Before I moved to India, I did read an article regarding trans cultural management. The author claimed that in order to do well in a foreign culture you must really adapt. He said that “You can absolutely be Norwegian inside your home, but as soon as you step outside you have to be Indian”. Well, he didn’t really use those two countries as examples, but that should be my reality.
So this is something that I have really thought quite a bit about lately. How Indian do I need to be? And also; how Indian should I be, if you get the difference here. Off course I do understand that I have to follow Indian rules and regulations while I’m in India. No problem with that. And probably I should also follow the Indian custom, but to what extend? Let me take one example; most of my colleagues and friends say that the auto drivers are kind of useless, and just want to cheat you and have no clue about how to drive and how to get to the right places and such. Remember that I live in a country where there is a huge difference between people, and some are probably more worth than others. But does that mean that I should treat the auto drivers the same way? I have no problem to admit that I have yelled to quite a few of them, and also had some quite bad argues. But on the other hand, I have found out that if I do treat them with respect, they are easier to go with. I hardly see any Indian tipping an auto driver, but I have seen that if I give them a little bit extra, they get very happy. And as I need to take the auto to the office every day, it is a huge advantage if I can make some friends among them. Maybe is it bribing to pay them a bit extra, but if that mean that the same driver will pick me up also the day after, why not?

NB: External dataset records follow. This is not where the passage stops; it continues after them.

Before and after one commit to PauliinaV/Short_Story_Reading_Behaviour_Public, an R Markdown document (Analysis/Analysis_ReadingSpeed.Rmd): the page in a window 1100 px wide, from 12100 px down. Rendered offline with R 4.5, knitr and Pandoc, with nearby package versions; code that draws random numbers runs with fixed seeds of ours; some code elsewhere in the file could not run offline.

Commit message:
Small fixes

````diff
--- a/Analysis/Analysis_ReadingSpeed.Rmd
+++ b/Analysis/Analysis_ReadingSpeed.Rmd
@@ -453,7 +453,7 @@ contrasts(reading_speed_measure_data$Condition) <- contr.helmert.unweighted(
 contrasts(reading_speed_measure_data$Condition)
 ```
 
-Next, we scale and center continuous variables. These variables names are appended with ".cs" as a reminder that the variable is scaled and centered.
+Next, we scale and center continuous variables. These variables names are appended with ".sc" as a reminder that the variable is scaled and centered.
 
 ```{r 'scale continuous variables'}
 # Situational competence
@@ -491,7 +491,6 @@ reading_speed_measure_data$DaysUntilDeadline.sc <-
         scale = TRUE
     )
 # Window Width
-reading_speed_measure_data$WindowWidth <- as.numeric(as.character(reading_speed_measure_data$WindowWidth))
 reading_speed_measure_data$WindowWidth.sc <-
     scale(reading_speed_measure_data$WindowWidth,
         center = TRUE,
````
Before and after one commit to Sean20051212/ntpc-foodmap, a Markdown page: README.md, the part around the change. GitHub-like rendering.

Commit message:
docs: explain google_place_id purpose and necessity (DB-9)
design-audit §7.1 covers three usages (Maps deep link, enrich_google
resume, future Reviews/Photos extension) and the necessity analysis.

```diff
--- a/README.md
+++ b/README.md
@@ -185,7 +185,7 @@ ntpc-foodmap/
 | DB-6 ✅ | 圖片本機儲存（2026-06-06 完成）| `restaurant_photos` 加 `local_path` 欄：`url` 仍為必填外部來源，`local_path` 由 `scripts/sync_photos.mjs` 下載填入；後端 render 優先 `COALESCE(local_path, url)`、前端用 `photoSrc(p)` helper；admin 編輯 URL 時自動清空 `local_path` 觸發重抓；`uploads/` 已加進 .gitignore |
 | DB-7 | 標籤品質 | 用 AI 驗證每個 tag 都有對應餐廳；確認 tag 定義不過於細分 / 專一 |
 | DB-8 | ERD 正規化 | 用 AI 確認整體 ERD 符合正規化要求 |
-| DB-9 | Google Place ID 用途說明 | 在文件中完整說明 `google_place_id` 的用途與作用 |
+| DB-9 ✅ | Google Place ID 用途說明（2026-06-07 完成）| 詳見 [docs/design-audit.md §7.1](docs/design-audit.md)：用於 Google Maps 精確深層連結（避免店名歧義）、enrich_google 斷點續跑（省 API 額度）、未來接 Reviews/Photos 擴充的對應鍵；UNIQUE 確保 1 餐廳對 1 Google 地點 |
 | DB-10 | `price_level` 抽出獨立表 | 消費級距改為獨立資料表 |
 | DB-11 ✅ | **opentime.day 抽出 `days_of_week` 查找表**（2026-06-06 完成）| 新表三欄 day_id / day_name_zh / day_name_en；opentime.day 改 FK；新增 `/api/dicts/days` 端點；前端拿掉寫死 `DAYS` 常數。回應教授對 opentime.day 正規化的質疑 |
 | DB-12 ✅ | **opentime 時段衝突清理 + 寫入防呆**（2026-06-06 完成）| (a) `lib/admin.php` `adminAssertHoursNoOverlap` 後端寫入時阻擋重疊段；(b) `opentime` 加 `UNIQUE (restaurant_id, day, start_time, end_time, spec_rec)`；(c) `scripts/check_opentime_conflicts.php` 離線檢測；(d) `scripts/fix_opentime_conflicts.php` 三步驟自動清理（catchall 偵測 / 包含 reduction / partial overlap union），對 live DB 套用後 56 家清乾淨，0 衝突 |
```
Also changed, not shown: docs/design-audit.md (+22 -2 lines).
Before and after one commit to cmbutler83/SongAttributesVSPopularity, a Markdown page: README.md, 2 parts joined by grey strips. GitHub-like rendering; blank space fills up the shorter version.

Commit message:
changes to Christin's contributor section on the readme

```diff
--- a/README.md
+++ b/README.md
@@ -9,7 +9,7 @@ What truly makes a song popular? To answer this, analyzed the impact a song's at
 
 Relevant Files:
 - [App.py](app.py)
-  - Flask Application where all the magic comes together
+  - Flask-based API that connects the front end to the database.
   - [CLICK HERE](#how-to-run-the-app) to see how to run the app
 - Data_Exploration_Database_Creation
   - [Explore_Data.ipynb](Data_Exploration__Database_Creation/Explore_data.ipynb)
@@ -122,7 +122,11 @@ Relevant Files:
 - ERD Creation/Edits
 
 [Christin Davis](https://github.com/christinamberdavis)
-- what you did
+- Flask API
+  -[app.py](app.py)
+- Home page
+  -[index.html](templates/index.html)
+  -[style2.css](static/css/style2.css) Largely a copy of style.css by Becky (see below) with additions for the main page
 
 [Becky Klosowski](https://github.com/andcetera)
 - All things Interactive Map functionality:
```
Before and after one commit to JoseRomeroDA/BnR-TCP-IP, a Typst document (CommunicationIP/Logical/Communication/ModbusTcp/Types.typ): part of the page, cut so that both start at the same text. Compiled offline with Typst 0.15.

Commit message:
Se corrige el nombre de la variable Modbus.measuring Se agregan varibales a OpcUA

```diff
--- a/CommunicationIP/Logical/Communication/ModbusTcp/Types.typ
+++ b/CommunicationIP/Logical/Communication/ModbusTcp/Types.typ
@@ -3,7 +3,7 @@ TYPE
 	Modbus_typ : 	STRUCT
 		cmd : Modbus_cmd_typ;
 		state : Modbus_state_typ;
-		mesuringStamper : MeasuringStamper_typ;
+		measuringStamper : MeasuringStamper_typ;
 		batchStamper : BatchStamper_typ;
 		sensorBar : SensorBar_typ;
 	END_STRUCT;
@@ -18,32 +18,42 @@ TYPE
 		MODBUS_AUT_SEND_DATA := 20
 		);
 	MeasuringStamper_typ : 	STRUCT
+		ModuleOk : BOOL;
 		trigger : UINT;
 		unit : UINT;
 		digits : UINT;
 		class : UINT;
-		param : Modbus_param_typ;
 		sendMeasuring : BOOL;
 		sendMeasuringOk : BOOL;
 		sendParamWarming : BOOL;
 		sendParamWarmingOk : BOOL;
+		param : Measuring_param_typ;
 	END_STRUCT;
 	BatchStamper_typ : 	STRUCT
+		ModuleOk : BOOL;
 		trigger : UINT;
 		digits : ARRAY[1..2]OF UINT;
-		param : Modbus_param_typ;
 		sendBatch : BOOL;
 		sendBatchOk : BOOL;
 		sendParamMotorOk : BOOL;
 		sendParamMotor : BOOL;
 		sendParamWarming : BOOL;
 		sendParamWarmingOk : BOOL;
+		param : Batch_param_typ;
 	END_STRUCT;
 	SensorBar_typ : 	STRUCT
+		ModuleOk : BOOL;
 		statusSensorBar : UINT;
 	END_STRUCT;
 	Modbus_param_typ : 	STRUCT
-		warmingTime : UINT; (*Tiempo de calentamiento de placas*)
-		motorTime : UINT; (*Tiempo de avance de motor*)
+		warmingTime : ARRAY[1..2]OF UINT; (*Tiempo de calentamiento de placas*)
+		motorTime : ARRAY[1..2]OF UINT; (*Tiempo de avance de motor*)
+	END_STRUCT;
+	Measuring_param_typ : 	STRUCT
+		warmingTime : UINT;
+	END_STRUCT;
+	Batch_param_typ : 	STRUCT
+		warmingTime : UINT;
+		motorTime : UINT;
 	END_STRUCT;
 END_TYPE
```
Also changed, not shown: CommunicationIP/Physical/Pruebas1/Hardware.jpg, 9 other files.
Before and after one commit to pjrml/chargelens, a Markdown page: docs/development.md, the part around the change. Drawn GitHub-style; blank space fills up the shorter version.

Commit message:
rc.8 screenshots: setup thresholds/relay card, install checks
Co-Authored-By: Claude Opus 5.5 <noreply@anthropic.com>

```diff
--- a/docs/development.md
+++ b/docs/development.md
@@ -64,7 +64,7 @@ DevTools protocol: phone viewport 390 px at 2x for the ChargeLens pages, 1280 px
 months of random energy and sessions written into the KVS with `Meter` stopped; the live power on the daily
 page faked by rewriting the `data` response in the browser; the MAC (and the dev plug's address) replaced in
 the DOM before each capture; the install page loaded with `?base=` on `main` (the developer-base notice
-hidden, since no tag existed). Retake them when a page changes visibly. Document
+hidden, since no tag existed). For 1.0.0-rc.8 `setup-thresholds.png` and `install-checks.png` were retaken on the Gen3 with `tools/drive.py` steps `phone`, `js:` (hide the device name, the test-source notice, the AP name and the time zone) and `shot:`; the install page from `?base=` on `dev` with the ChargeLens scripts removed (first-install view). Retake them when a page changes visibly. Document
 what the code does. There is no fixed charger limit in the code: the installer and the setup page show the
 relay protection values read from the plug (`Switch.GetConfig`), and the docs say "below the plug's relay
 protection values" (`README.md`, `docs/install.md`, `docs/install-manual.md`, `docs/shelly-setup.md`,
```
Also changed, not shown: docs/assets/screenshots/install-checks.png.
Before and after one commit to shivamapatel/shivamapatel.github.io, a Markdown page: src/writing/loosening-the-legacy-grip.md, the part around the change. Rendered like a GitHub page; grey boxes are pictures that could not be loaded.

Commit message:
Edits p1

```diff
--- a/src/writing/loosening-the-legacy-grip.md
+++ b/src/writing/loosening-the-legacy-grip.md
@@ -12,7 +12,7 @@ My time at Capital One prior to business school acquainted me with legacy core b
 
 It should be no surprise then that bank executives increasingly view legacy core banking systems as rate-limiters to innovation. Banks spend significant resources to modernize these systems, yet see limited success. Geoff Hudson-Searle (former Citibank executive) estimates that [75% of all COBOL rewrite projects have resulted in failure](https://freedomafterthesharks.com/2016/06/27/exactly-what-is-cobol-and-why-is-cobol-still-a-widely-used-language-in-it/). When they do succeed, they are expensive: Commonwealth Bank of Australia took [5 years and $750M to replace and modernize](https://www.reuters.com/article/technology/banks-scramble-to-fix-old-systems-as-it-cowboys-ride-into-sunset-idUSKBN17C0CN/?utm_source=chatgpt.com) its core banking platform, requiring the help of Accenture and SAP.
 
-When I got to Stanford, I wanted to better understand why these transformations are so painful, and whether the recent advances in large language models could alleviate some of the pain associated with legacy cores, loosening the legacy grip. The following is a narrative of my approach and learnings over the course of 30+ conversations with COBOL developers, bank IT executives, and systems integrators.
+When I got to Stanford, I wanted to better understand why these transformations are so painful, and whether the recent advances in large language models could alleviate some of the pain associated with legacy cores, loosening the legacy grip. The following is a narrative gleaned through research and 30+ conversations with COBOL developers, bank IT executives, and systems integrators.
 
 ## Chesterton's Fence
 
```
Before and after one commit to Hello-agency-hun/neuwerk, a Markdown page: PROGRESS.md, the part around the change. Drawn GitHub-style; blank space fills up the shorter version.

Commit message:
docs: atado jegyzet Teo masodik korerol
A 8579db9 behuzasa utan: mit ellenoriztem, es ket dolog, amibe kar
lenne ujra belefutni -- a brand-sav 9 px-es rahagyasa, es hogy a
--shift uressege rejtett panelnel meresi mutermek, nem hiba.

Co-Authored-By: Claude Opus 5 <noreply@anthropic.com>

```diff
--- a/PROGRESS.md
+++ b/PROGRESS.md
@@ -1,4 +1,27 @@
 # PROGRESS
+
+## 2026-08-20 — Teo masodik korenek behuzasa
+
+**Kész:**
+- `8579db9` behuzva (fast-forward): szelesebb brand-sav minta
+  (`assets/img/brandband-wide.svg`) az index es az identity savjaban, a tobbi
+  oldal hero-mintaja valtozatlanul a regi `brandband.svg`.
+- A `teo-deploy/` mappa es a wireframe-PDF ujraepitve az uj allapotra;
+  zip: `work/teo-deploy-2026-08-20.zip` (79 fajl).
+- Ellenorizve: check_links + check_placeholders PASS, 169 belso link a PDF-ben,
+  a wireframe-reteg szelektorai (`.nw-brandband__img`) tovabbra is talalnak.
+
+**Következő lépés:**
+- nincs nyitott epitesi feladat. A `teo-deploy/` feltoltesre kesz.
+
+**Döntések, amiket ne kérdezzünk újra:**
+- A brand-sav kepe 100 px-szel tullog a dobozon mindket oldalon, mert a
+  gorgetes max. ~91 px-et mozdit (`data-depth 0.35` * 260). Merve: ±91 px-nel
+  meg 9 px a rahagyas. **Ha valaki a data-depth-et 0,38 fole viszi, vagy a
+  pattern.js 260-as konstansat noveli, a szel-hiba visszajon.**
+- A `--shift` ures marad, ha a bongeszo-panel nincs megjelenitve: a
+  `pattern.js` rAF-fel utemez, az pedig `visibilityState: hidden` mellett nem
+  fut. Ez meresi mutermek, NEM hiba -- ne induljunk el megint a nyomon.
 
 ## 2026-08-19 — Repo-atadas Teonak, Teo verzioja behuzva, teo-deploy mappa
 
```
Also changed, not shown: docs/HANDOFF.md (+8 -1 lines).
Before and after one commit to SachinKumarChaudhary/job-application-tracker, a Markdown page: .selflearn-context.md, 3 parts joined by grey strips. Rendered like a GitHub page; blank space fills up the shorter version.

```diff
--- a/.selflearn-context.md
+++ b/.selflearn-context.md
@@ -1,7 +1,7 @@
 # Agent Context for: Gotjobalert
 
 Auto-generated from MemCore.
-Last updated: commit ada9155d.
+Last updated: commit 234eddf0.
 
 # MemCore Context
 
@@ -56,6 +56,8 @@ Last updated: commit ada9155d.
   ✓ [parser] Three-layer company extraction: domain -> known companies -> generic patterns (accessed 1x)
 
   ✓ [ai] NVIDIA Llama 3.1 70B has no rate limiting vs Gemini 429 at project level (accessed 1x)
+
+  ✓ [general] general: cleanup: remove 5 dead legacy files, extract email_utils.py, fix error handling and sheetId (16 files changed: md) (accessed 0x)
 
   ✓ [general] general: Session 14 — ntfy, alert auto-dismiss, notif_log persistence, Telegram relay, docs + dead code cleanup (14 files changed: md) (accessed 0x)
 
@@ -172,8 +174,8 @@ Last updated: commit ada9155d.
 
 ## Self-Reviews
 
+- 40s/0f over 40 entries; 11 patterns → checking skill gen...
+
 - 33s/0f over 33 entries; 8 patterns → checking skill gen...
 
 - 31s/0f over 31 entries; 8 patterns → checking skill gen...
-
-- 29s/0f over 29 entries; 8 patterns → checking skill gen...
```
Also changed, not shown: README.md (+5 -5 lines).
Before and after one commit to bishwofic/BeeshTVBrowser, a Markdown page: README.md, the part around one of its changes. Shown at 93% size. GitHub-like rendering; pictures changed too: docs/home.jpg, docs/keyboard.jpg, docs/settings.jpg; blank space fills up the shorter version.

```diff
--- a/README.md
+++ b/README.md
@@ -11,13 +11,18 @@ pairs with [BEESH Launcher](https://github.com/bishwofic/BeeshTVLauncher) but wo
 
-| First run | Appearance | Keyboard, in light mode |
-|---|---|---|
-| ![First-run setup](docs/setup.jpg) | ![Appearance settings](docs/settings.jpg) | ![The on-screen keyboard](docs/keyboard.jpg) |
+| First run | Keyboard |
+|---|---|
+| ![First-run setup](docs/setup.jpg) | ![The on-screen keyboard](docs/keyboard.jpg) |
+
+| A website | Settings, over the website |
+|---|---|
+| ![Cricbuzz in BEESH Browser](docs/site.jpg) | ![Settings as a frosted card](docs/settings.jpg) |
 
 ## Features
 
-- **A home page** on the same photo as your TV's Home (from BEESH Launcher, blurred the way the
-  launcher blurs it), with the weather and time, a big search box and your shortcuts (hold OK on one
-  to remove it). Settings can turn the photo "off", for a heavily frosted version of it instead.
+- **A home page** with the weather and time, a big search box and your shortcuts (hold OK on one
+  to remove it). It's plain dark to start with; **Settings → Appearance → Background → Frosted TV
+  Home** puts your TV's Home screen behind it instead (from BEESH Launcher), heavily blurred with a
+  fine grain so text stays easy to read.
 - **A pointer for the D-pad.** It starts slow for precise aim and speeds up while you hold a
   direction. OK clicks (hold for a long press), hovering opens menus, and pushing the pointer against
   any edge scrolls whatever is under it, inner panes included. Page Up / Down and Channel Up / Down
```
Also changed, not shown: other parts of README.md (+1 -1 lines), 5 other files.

Another question is about food. Some people say that you should always try some local food while you live abroad. And surely I agree with this, and I surely eat Indian food almost every day. But still it does not make sense to me to eat everything that I get offered. The risk of getting sick will then be there. Luckily I have managed to almost not be sick at all, and I’m quite happy with that! Once I did by a chicken at the street, and the day after I was sick. Not sure if it was due to the chicken, but why take the risks? It might be that I will miss some delicious food in this case, but I do think that my health is more important.
So my general conclusion is that yes; off course you should adapt to the local culture, but you still have to remember who you are and what you come from and to manage to behave also according to your background.
What do you think?